For pediatricians, fielding after-hours questions from concerned parents is an inevitable fact of life.
Although most of us are willing to wait until the next morning to see how our own symptoms develop, many parents feel that the stakes are higher when making those decisions for their children — and then there’s the question of whether someone needs to stay home from work tomorrow.
Chelsea Bodnar, a Chicago-based pediatrician, wants to make late-night consultations better both for doctors and their patients.
“We are living through a paradigm shift where we can provide meaningful, useful information and have clinical encounters with patients without forcing them to come sit in a 12-by-12 room with us,” she said. “I got really excited about what that could mean for getting the right doctor to every kid when they need it.”

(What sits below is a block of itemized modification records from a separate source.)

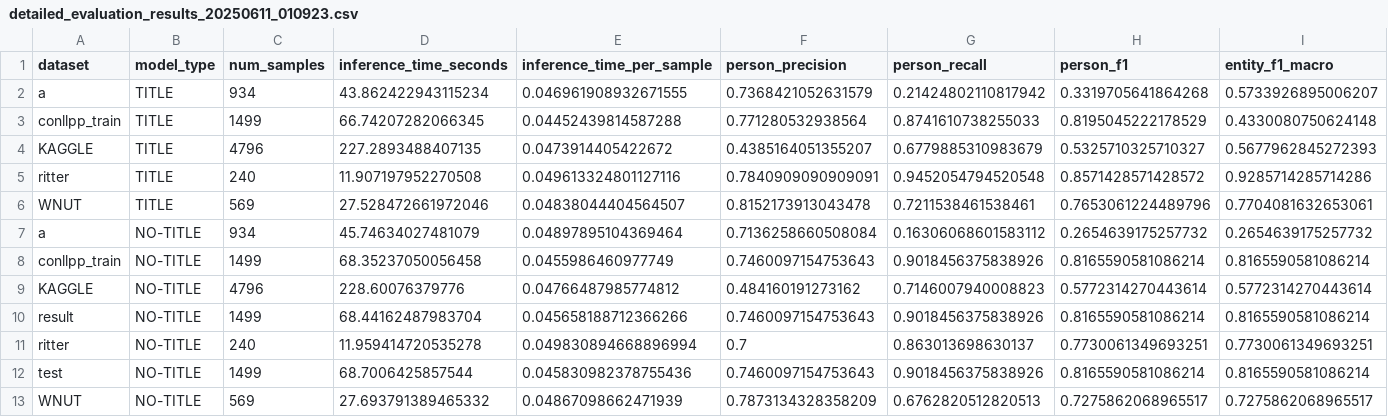
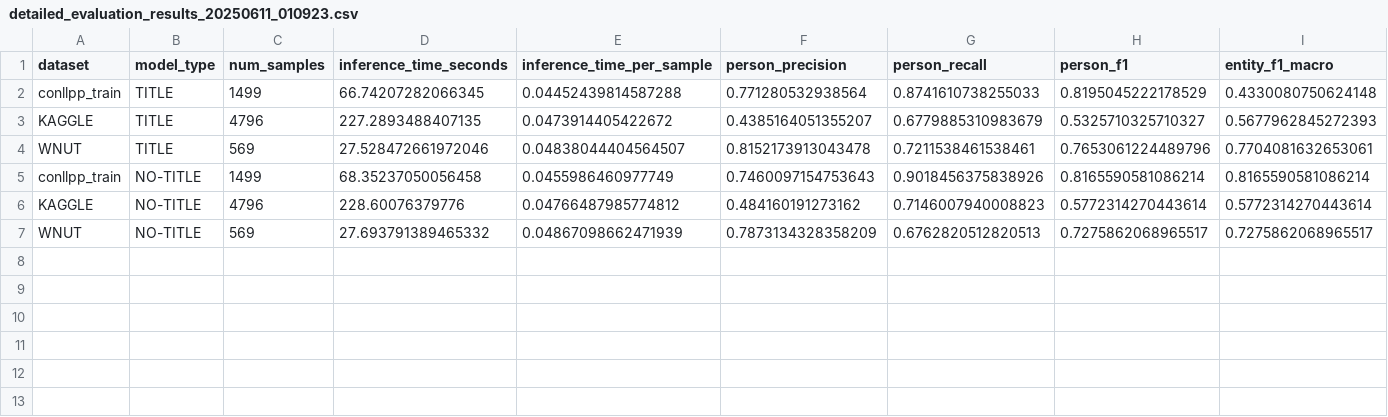
Before and after one commit to DorigD/NER-proper-names, a CSV file: evaluation_results/detailed_evaluation_results_20250611_010923.csv, drawn as a sheet; only a part is shown; rows hold the shown columns only; the diff names each change by its address in the sheet, - before the commit and + after, or states it on an @@ line.

```diff
--- a/evaluation_results/detailed_evaluation_results_20250611_010923.csv
+++ b/evaluation_results/detailed_evaluation_results_20250611_010923.csv
-row 2: a | TITLE | 934 | 43.862422943115234 | 0.046961908932671555 | 0.7368421052631579 | 0.21424802110817942 | 0.3319705641864268 | 0.5733926895006207
-row 5: ritter | TITLE | 240 | 11.907197952270508 | 0.049613324801127116 | 0.7840909090909091 | 0.9452054794520548 | 0.8571428571428572 | 0.9285714285714286
-row 7: a | NO-TITLE | 934 | 45.74634027481079 | 0.04897895104369464 | 0.7136258660508084 | 0.16306068601583112 | 0.2654639175257732 | 0.2654639175257732
-row 10: result | NO-TITLE | 1499 | 68.44162487983704 | 0.045658188712366266 | 0.7460097154753643 | 0.9018456375838926 | 0.8165590581086214 | 0.8165590581086214
-row 11: ritter | NO-TITLE | 240 | 11.959414720535278 | 0.049830894668896994 | 0.7 | 0.863013698630137 | 0.7730061349693251 | 0.7730061349693251
-row 12: test | NO-TITLE | 1499 | 68.7006425857544 | 0.045830982378755436 | 0.7460097154753643 | 0.9018456375838926 | 0.8165590581086214 | 0.8165590581086214
```
Also changed, not shown: evaluation_results/detailed_evaluation_results_20250611_004238.csv, 41 other files.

Bodnar’s startup, Ohana Pediatrics, is building a digital care delivery platform that will help parents assess whether their child needs a doctor’s appointment, and to get them a video appointment as soon as possible if they do.

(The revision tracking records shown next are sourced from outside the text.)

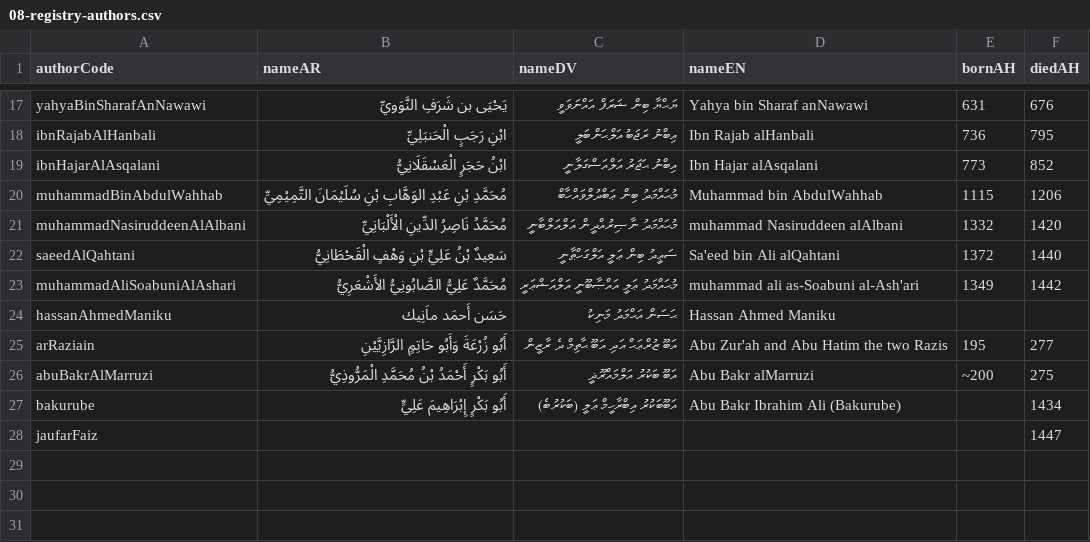
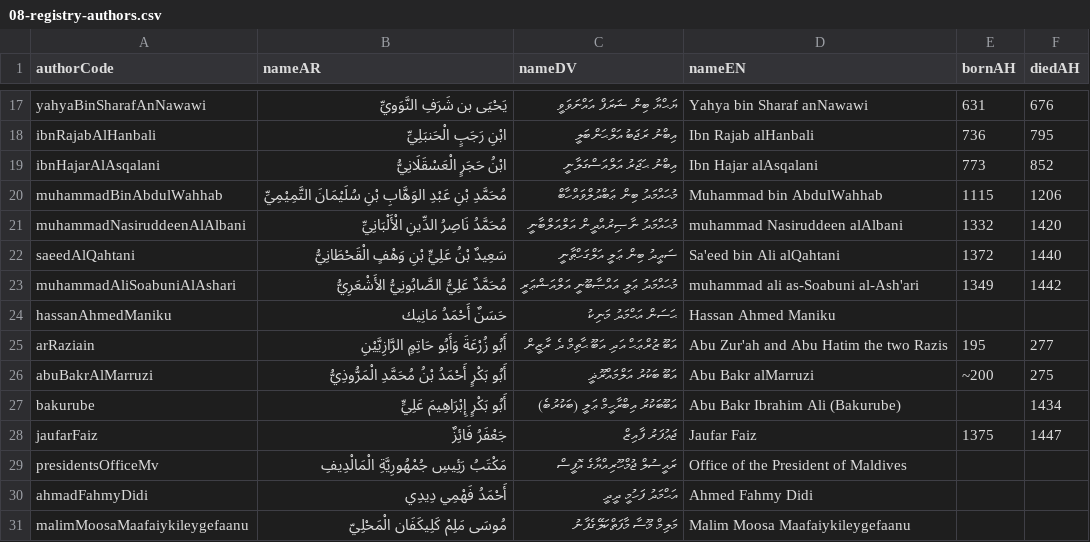
Before and after one commit to hadithmv/hadithmv.github.io, a CSV file: codebase/data/08-registry-authors.csv, drawn as a sheet; only a part is shown, gaps mark what is left out.

```diff
--- a/codebase/data/08-registry-authors.csv
+++ b/codebase/data/08-registry-authors.csv
@@ -23,3 +23,3 @@ saeedAlQahtani,سَعِيدٌ بْنُ عَلِيٍّ بْنِ وَهْفٍ ال
 muhammadAliSoabuniAlAshari,مُحَمَّدٌ عَلِيُّ الصَّابُونِيُّ الأَشْعَرِيُّ,މުޙައްމަދު ޢަލީ އައްޞާބޫނީ އަލްއަޝްޢަރީ,muhammad ali as-Soabuni al-Ash'ari,1349,1442
-hassanAhmedManiku,حَسَن أَحمَد ماَنِيك,ޙަސަން އަޙްމަދު މަނިކު,Hassan Ahmed Maniku,,
+hassanAhmedManiku,حَسَنٌ أَحْمَدُ مَانِيك,ޙަސަން އަޙްމަދު މަނިކު,Hassan Ahmed Maniku,,
 arRaziain,أَبُو زُرْعَةَ وَأَبُو حَاتِمٍ الرَّازِيَّيْنِ,އަބޫ ޒުރްޢަޙް އަދި އަބޫ ޙާތިމް ދެ ރާޒީން,"Abu Zur'ah and Abu Hatim the two Razis
@@ -28,2 +28,5 @@ abuBakrAlMarruzi,أَبُو بَكْرٍ أَحْمَدُ بْنُ مُحَمّ
 bakurube,أَبُو بَكْرٍ إِبْرَاهِيمَ عَلِيٍّ,އަބޫބަކުރު އިބްރާހީމް ޢަލީ (ބަކުރުބެ),Abu Bakr Ibrahim Ali (Bakurube),,1434
-jaufarFaiz,,,,,1447
+jaufarFaiz,جَعْفَرُ فَائِزٌ,ޖަޢުފަރު ފާއިޒް,Jaufar Faiz,1375,1447
+presidentsOfficeMv,مَكْتَبُ رَئِيسِ جُمْهُورِيَّةِ الْمَالْدِيفِ,ރައީސުލް ޖުމްހޫރިއްޔާގެ އޮފީސް,Office of the President of Maldives,,
+ahmadFahmyDidi,أَحْمَدُ فَهْمِي دِيدِي,އަޙްމަދު ފަހުމީ ދީދީ,Ahmed Fahmy Didi,,
+malimMoosaMaafaiykileygefaanu,مُوسَى مَلِمْ كَلِيكَفَان الْمَحْلِيّ,މަލިމް މޫސާ މާފަތްކަލޭގެފާނު,Malim Moosa Maafaiykileygefaanu,,
```
Also changed, not shown: codebase/data/02-registry-bookMeta.csv, 2 other files.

In addition to making healthcare more convenient for consumers, Ohana wants to solve some of the biggest challenges pediatric physicians face with the current delivery model: burn-out and compensation.
Due to regulations and reimbursement standards for telemedicine, much of the after-hours work pediatricians do is currently unpaid, said Bodnar. By providing a tool for video consultations, Ohana will let doctors bill insurance providers for the time they spend with their patients.

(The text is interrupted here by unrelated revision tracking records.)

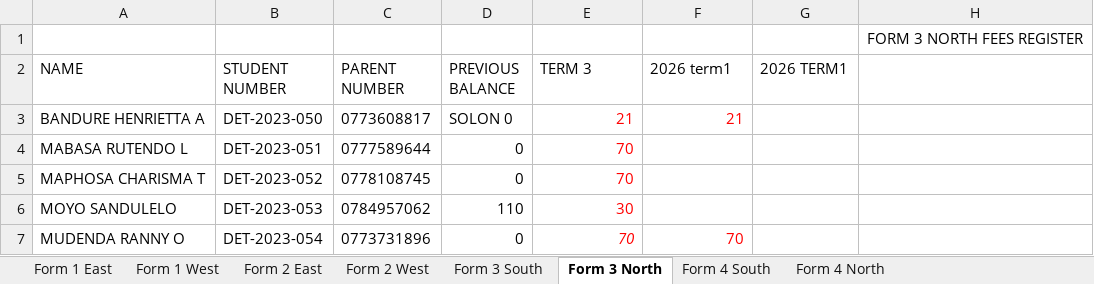
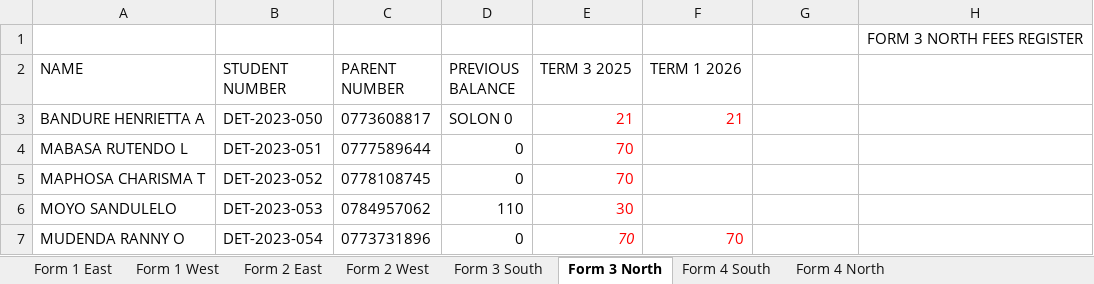
Before and after one commit to FaustinoDhovi/detemasecondary, an Excel workbook: public/FEES REGISTER 20251.xlsx, sheet Form 3 North, drawn as a sheet; only a part is shown; values as stored, in another font and other column widths than the file's, no borders; the diff names each change by its address in the sheet, - before the commit and + after, or states it on an @@ line.

```diff
--- a/public/FEES REGISTER 20251.xlsx (sheet Form 3 North)
+++ b/public/FEES REGISTER 20251.xlsx (sheet Form 3 North)
-E2: TERM 3
+E2: TERM 3 2025
-F2: 2026 term1
+F2: TERM 1 2026
-G2: 2026 TERM1
+G2: (empty)
```
Also changed, not shown: sheet Form 2 East, sheet Form 2 West, sheet Form 1 East, sheet Form 3 South, sheet Form 1 West, sheet Form 4 North, 10 other files.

The platform will also enable doctors to share their after-hours workloads with a trusted network of colleagues. Instead of being available 24/7 in case something comes up, Ohana lets doctors take turns being on call, and has built-in functionalities for communicating important details for when the child’s regular doctor returns to the office in the morning.
“We’ve been working with groups of doctors in some rural states who do a great job providing care to a rural community as maybe one of two pediatricians in a 300-mile radius,” said Bodnar. “With Ohana, they can have a group of 30 trusted pediatricians to work with by night. It’s great for helping them not burn out, and for helping them do a good job for their patients.”
By giving customers a single starting point, Bodnar also hopes to lower the barrier for parents wondering if they need to call a doctor or if it can wait until the morning.
The biggest, and most interesting, challenge to building a telemedicine platform, said Bodnar, is to strike the right balance between user-friendliness and providing doctors with enough information.
“We want to mimic a face-to-face interaction as much as possible,” she said. “How do you create the right welcoming environment and then escalate the reaction in a way that makes the patient feel comfortable, and that gives the provider the necessary information to make clinically sound decisions?”
Ohana is venture-backed, and Bodnar said she already has a number of doctors lined up for its launch. The platform is currently at the working prototype stage, and Bodnar is looking to make some Chicago-based tech hires to bring the development past the finish line.
Images via Ohana Pediatrics and Shutterstock.